Cork newborns to be given hearing tests in pilot programme


NEWBORN BABIES in Cork will be screened for hearing under a pilot programme which began yesterday at Cork University Maternity Hospital.

It has been chosen as the first facility in the country to implement the screening programme, which aims to identify hearing impairment as early as possible.

The programme will be extended to Kerry, Waterford and Wexford in September and to South Tipperary and Kilkenny towards the end of the year, before being rolled out nationwide.

Seven full-time trained staff have been employed to carry out the tests. The scheme also covers babies born through the HSE’s home-birth scheme.

The non-invasive test can be carried out whether a baby is sleeping or awake.
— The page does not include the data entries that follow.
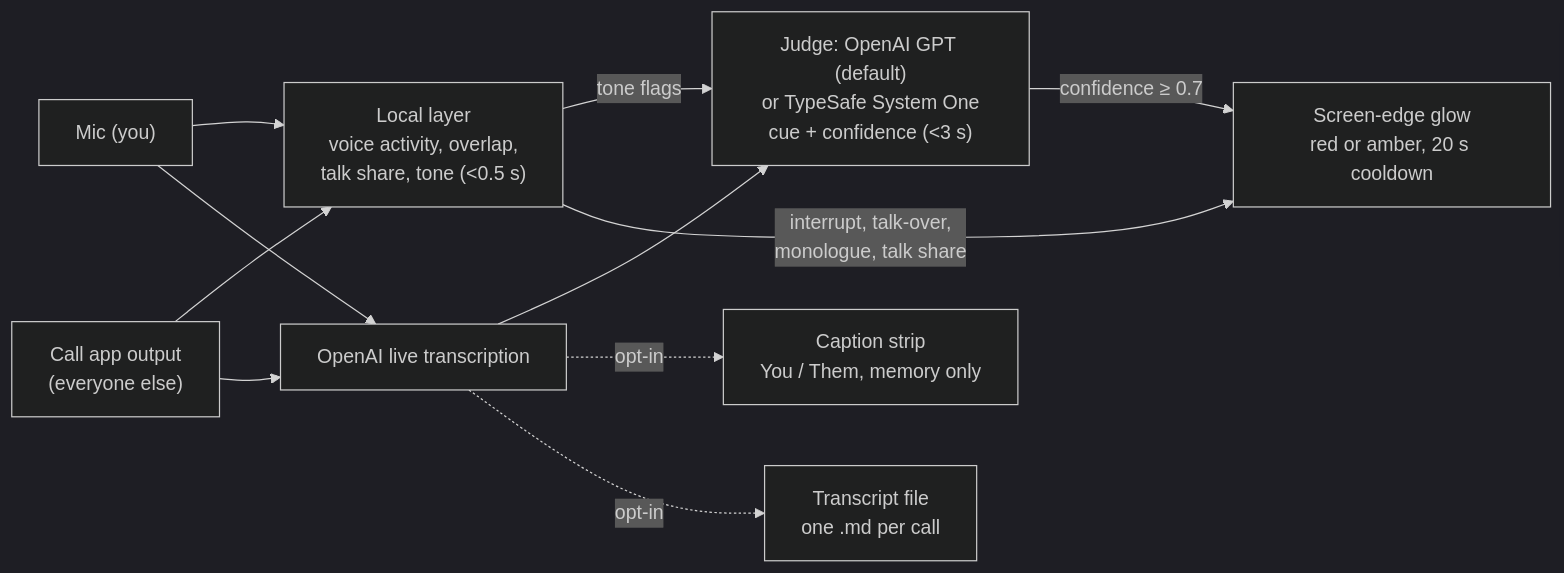
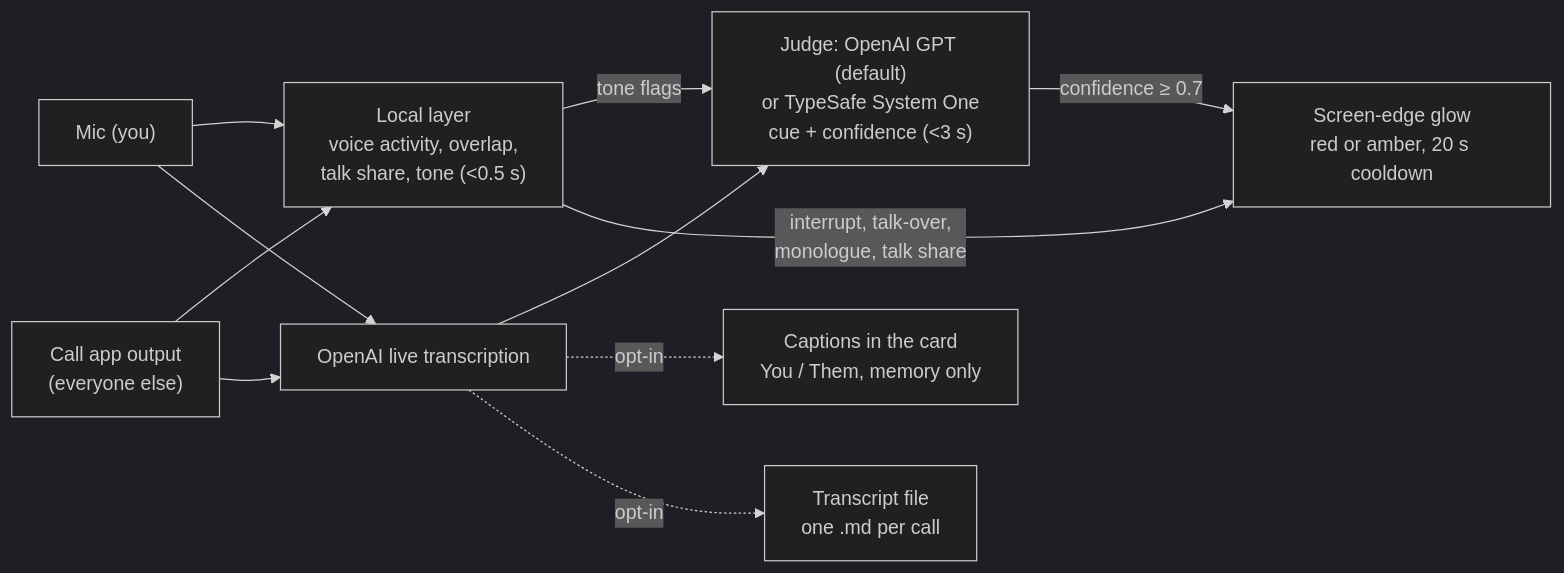
One commit to SLatz18/meeting-card changed the diagram in docs/how-it-works.md. Above: the diagram before and after it, drawn with Mermaid (dark theme). The commit also changed other lines of this file and 5 other files, not shown here.

First line of the commit message:
feat(app): drive the caption feed model; Settings saving indicator on Theme.Captions

````diff
--- a/docs/how-it-works.md
+++ b/docs/how-it-works.md
@@ -68,13 +68,13 @@
 ```mermaid
 flowchart LR
     Mic["Mic (you)"] --> VAD["Local layer<br/>voice activity, overlap,<br/>talk share, tone (&lt;0.5 s)"]
     App["Call app output<br/>(everyone else)"] --> VAD
     Mic --> STT["OpenAI live transcription"]
     App --> STT
     STT --> Judge["Judge: OpenAI GPT (default)<br/>or TypeSafe System One<br/>cue + confidence (&lt;3 s)"]
     VAD -->|tone flags| Judge
     VAD -->|interrupt, talk-over,<br/>monologue, talk share| Glow["Screen-edge glow<br/>red or amber, 20 s cooldown"]
     Judge -->|confidence ≥ 0.7| Glow
-    STT -.->|opt-in| Captions["Caption strip<br/>You / Them, memory only"]
+    STT -.->|opt-in| Captions["Captions in the card<br/>You / Them, memory only"]
     STT -.->|opt-in| File["Transcript file<br/>one .md per call"]
 ```
````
Any baby who does not have a clear response will be sent for a full hearing assessment to an audiology clinic at the hospital.

Peter O’Sullivan, consultant ear, nose and throat specialist at the hospital, said the earlier a hearing loss could be picked up in a baby the better the outcome.

Prior to the introduction of the screening programme, hearing tests were carried out by public health nurses on babies aged eight months. Mr O’Sullivan said that as speech developed over the first year, it was vital that any hearing problems were picked up early.

“It can be tricky to pick up on hearing loss without screening, which is why it’s often not picked up until the child is one or two. Usually if a parent feels there is a problem, there is a problem and if a child needs serious intervention, this should ideally take place within the first six to 12 months,” he said.

Mr O’Sullivan wanted to reassure parents that if a baby failed the hearing test, this did not necessarily mean there was a problem. Thirty babies per 1,000 would need to be referred for assessment but only one or two of these would have a hearing problem, he said.